§ **Action item**:
When you return the material, keep every line exactly as it is and omit the pictures.

§ **Dataset extract**:

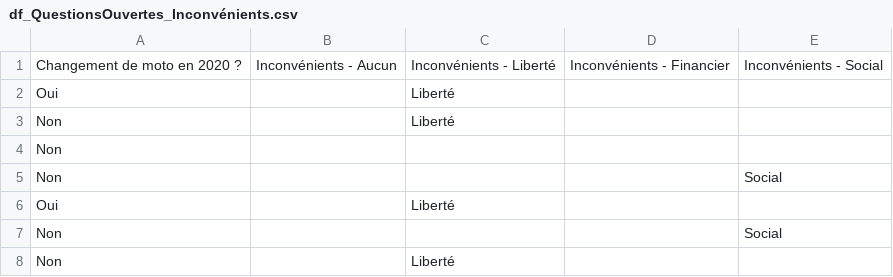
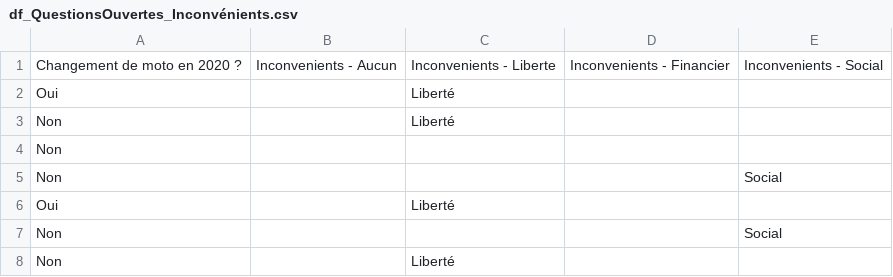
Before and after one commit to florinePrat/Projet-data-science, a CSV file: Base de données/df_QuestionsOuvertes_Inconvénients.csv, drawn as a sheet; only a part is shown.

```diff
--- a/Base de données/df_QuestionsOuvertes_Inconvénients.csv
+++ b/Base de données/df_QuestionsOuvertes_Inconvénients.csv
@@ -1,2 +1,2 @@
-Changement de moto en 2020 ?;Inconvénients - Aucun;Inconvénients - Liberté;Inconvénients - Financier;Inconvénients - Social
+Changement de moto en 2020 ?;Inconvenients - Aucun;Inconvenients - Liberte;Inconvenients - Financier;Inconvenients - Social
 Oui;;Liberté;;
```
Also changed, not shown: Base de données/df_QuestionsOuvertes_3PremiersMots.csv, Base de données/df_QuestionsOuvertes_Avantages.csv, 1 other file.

§ **Result below**:
Before and after one commit to florinePrat/Projet-data-science, a CSV file: Base de données/df_QuestionsOuvertes_Inconvénients.csv, drawn as a sheet; only a part is shown.

```diff
--- a/Base de données/df_QuestionsOuvertes_Inconvénients.csv
+++ b/Base de données/df_QuestionsOuvertes_Inconvénients.csv
@@ -1,2 +1,2 @@
-Changement de moto en 2020 ?;Inconvénients - Aucun;Inconvénients - Liberté;Inconvénients - Financier;Inconvénients - Social
+Changement de moto en 2020 ?;Inconvenients - Aucun;Inconvenients - Liberte;Inconvenients - Financier;Inconvenients - Social
 Oui;;Liberté;;
```
Also changed, not shown: Base de données/df_QuestionsOuvertes_3PremiersMots.csv, Base de données/df_QuestionsOuvertes_Avantages.csv, 1 other file.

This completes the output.